  • Common strategy for marketing and image. Meetings and information exchange events.
  • Joint vision and objectives. The cluster defines strategies in areas such as new research areas, shared projects or forms of collaboration by common agreement.
  • Support services for the management of intellectual property: patent analysis, valuation of a new Innovation, identifying partners for collaboration and project development.
  • Strategic support for all members in terms of markets, technologies, potential partners and alliances.
  • Support for financing and the process of internationalisation: organising interaction with other centres and sourcing potential subsidies for specific activities.

Clusters in Veneto (Italy)

Created using public funds, with the active involvement of companies and the four universities in the Veneto region, their success lies in the development of a strategy of shared evaluation between Universities and Companies, both of which assume a coordinated and proactive approach to achieving the common goal of establishing long-term relationships.
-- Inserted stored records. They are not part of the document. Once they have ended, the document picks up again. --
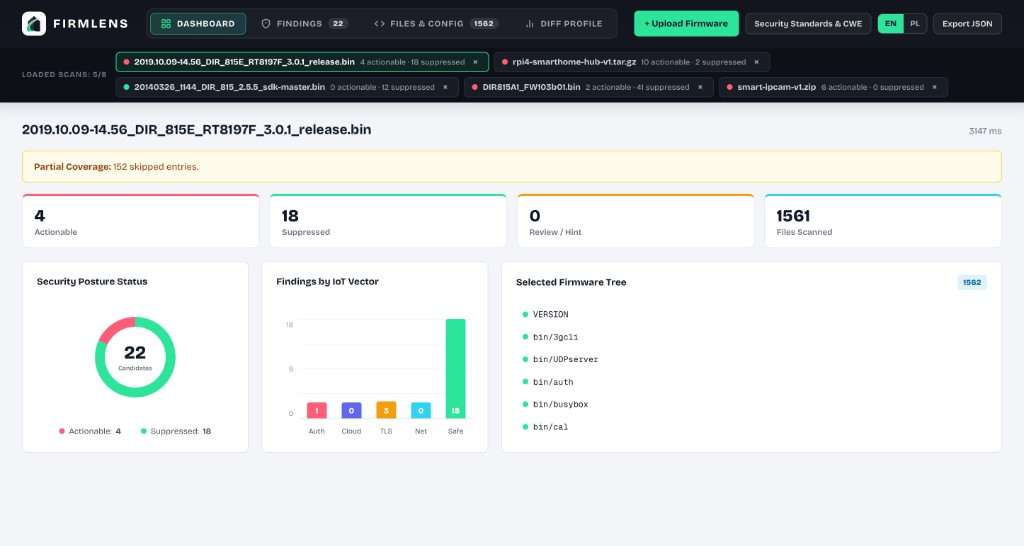
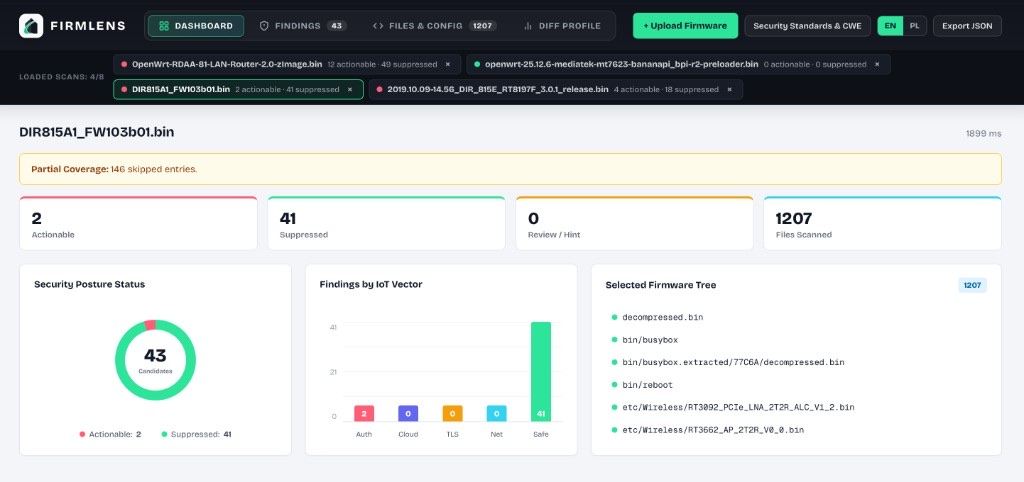
Refresh README dashboard preview with DIR-815 Binwalk scan.

diff --git a/README.md b/README.md
@@ -31,12 +31,12 @@ Built as an MSc cybersecurity research platform, FirmLens combines an independen
 ## Application Preview
 
 <p align="center">
-  <img src="docs/assets/dashboard-preview.jpg" alt="FirmLens Web Dashboard Screenshot" width="100%" />
+  <img src="docs/assets/dashboard-preview.jpg" alt="FirmLens dashboard — DIR815A1_FW103b01.bin after isolated Binwalk (2 actionable, 41 suppressed, redacted evidence)" width="100%" />
 </p>
 
 * **Top Command Deck & Mouse 4/5 Navigation:** Full-width navigation dock (`Dashboard`, `Findings`, `Files & Config`, `Version Diff`) synchronized with browser history (`Back` / `Forward`).
 * **Interactive Security Posture & IoT Vectors:** Clickable donut chart, IoT attack-vector bars (`Auth`, `Cloud`, `TLS/Key`, `Net/URI`, `Safe`), and live scan comparison (`Version Diff`).
-* **SonarCloud / SonarQube Code Inspector:** Clicking any file path on a finding opens the file inspector, highlights the exact line/byte offset, and shows redacted evidence alongside remediation guidance.
+* **SonarCloud / SonarQube Code Inspector:** Clicking any file path on a finding opens the file inspector, highlights the exact line/byte offset, and shows **redacted** evidence alongside remediation guidance (values never leave the engine).
 * **Standards Mapping & Bilingual UI (`EN | PL`):** Every rule maps to **MITRE CWE**, **OWASP IoT Top 10**, and **ETSI EN 303 645**, with instant English/Polish switching.
 
 ---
The Nanotechnology cluster is the most successful and was set up with public support. In general, over time, companies have become increasingly aware of the importance of promoting this initiative in conjunction with the region’s universities and, as a result, the cluster is now fully operational and beginning to yield tangible results.

Cluster initiatives in France: Pôles de competitivité
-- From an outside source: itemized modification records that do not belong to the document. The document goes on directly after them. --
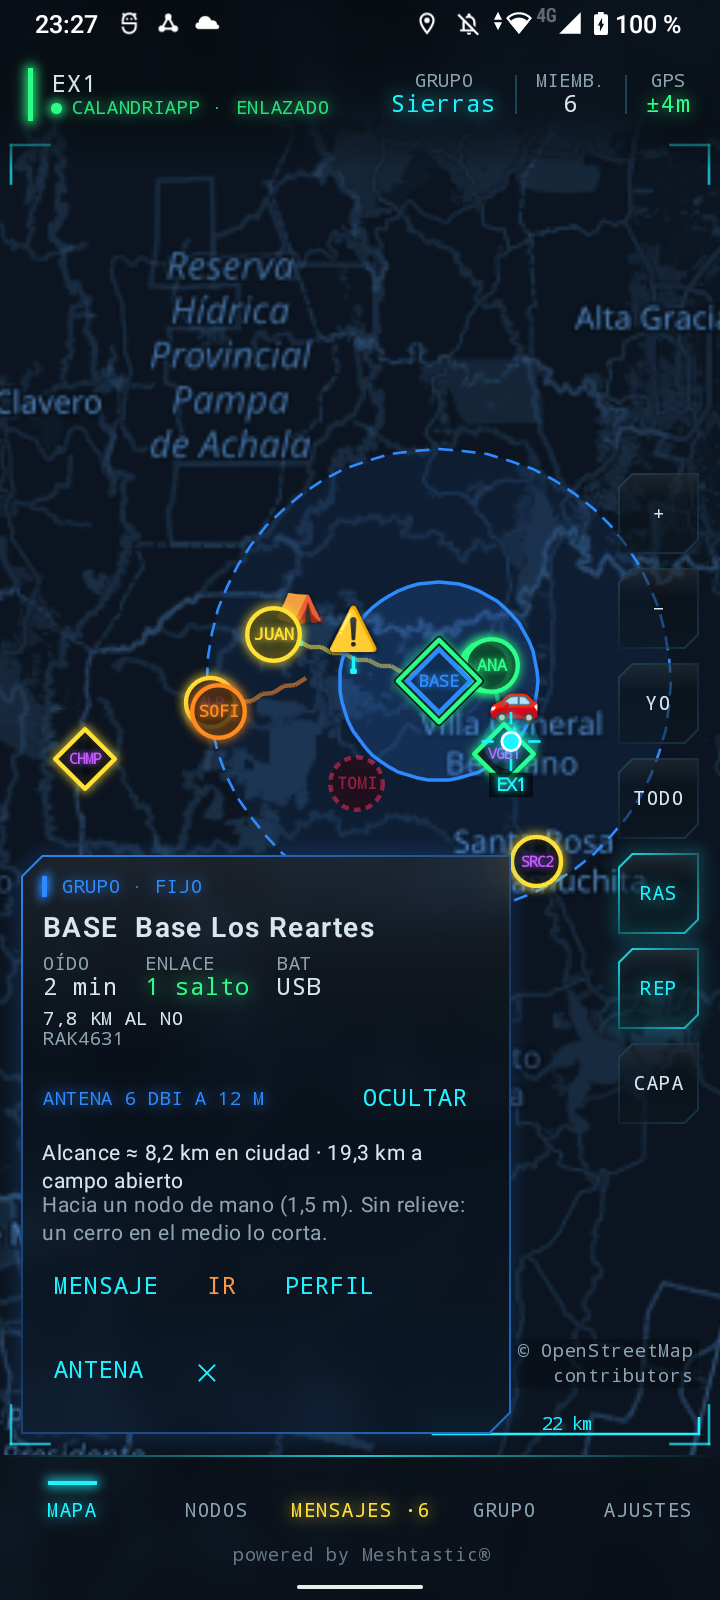
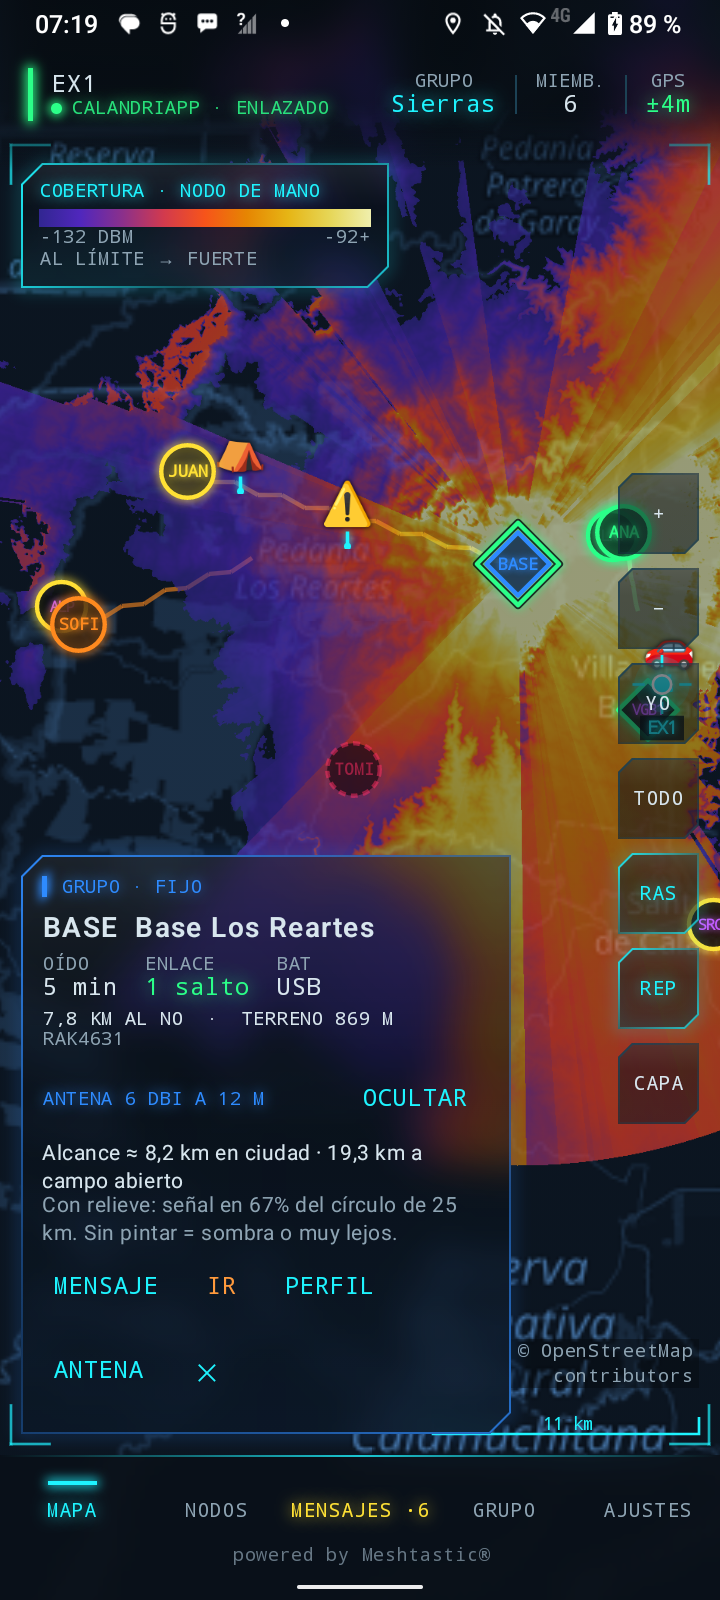
Release 1.6.0
Claude-Session: https://claude.ai/code/session_01CuarqPnbhZZVBMBUctnMAD

diff --git a/README.md b/README.md
@@ -3,7 +3,7 @@
 **Una app Android chica y propia para usar nodos Meshtastic en el campo: mensajes, mapa offline y
 seguimiento de un grupo cerrado, sin cuentas, sin nube y sin internet.**
 
-Versión **1.5.2** | Android 8 o más nuevo | *powered by Meshtastic®*
+Versión **1.6.0** | Android 8 o más nuevo | *powered by Meshtastic®*
 
 [![Descargar APK](https://img.shields.io/github/v/release/proto-hommer/calandriapp?label=descargar%20APK&color=2ea44f)](https://github.com/proto-hommer/calandriapp/releases/latest)
 
@@ -96,16 +96,19 @@ cuadrantes por donde pasa la ruta.
 <p><img src="docs/img/titulos/s-alcance-y-perfil-del-terreno.png" alt="Alcance y perfil del terreno" height="26"/></p>
 
 <p align="center">
-  <img src="docs/img/alcance.png" alt="Alcance estimado de un nodo fijo" width="32%"/>
+  <img src="docs/img/alcance.png" alt="Cobertura de un nodo fijo según el relieve, con la escala CMRmap" width="32%"/>
   &nbsp;
   <img src="docs/img/perfil-pasa.png" alt="Perfil del terreno: el enlace pasa" width="32%"/>
   &nbsp;
   <img src="docs/img/perfil-no-pasa.png" alt="Perfil del terreno: el enlace no pasa" width="32%"/>
 </p>
 
-- **Alcance estimado**: con un toque largo sobre un nodo al que le cargaste los datos de la antena,
-  se dibujan dos círculos: el alcance en ciudad (lleno) y a campo abierto (punteado). La altura de la
-  antena puede salir sola del GPS del nodo (su altitud menos el terreno), si la manda.
+- **Cobertura según el relieve**: con un toque largo sobre un nodo al que le cargaste los datos de la
+  antena, se pinta la señal que le llegaría a alguien de mano en 25 km a la redonda, de violeta (al
+  límite) a amarillo (fuerte), con la escala CMRmap. Lo que queda sin pintar es sombra detrás de los
+  cerros o demasiado lejos. Se calcula en el teléfono, sin internet si ya está el relieve de la zona.
+  Es una estimación (un solo filo por camino, sin árboles ni edificios); para un enlace puntual está
+  el perfil. La altura de la antena puede salir sola del GPS del nodo (su altitud menos el terreno).
 - **Perfil del terreno** entre vos y cualquier nodo: el corte del relieve, la línea de vista, la zona de
   Fresnel (las líneas punteadas) y si el enlace **pasa, está al límite o no pasa**, con el margen en
   dB. En el ejemplo, la base pasa con +17 dB aunque un cerro roza la línea de vista; JUAN, del otro lado
@@ -186,7 +189,7 @@ sin cuentas, sin nube ni servicios de Google: todo queda en el teléfono.
 
 <p><img src="docs/img/titulos/descargar-e-instalar.png" alt="Descargar e instalar" width="100%"/></p>
 
-1. Bajá el `CalandriApp-1.5.2.apk` de la [última versión](https://github.com/proto-hommer/calandriapp/releases/latest).
+1. Bajá el `CalandriApp-1.6.0.apk` de la [última versión](https://github.com/proto-hommer/calandriapp/releases/latest).
 2. Abrilo en el celular. Android va a pedir permiso para **instalar apps de origen desconocido**:
    dáselo al navegador o al gestor de archivos con el que lo abriste.
 3. Abrí CalandriApp, dale los permisos de **Bluetooth** y **ubicación**, tocá **BUSCAR** y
The Pôle de competitivité concept originated in France, with the aim of developing sectors and areas of research which are key to enhancing competitiveness. In order to achieve this objective, it was considered essential to bring together any public or private agents who could add value and generate knowledge. A Pôle de competitivité is defined as the concentration in a specific geographical area of public or private companies, training establishments and research centres, which form a partnership to develop innovative projects. Its objectives include: the consolidation of alliances or partnerships between agents with proven and complementary expertise; the development of strategic collaborative R&D projects which can benefit from public subsidies (particularly those originating from specific inter-ministerial funds); and the promotion of a global environment which encourages innovation and interaction among all the agents involved by designing support strategies in specific areas such as training and human resources, intellectual property and private funding, international development, etc.

As of 2011 there were a total of 71 such clusters around the country and they have successfully managed to channel the benefits of promoting innovation and collaboration between Universities and Companies. A good example is Nord-Pas de Calais. Another key aspect to their success is that they offer personalised support which is adapted to the real needs of businesses. They have also succeeded in changing the approach and mentality of universities towards the concept of collaboration, by establishing the principle that participating in competitive clusters offers them an interesting source of finance. Each cluster operates as an independent entity although they may seek involvement in complementary projects and work in partnership with others. Similarly, a project can receive support from two different clusters. An example of this is the DECARTE project (http://www.polemaud.com/actualites-pole-competitivite/le-projet-decarte-prime.html).  

Implementation process

Agents required for implementation

Creating clusters such as those described above requires the direct involvement of Government, companies and research institutes.

View explanatory caption


  1. http://www.ae-network.de - Automotive Engineering Network.
  2. http://www.clusterforum.org - Clusted Linked Over Europe.
  3. http://www.cyberforum.de
  4. http://www.eco.at/cms/223/English/ - Eco World Styria.
  5. http://www.energieforum-karlsruhe.de/ - Energy Forum Karlsruhe.
  6. http://www.mobileskarlsruhe.de - Mobile Region Karlsruhe.
  7. http://www.nanomat.de - Nanomat, ein überregionales NETZWERK für Materialien der Nanotechnologie.
  8. http://www.venetonanotech.it/it/- Veneto Nanotech, Nanotechnology applied to materials.
  9. www.competitivite.gouv.fr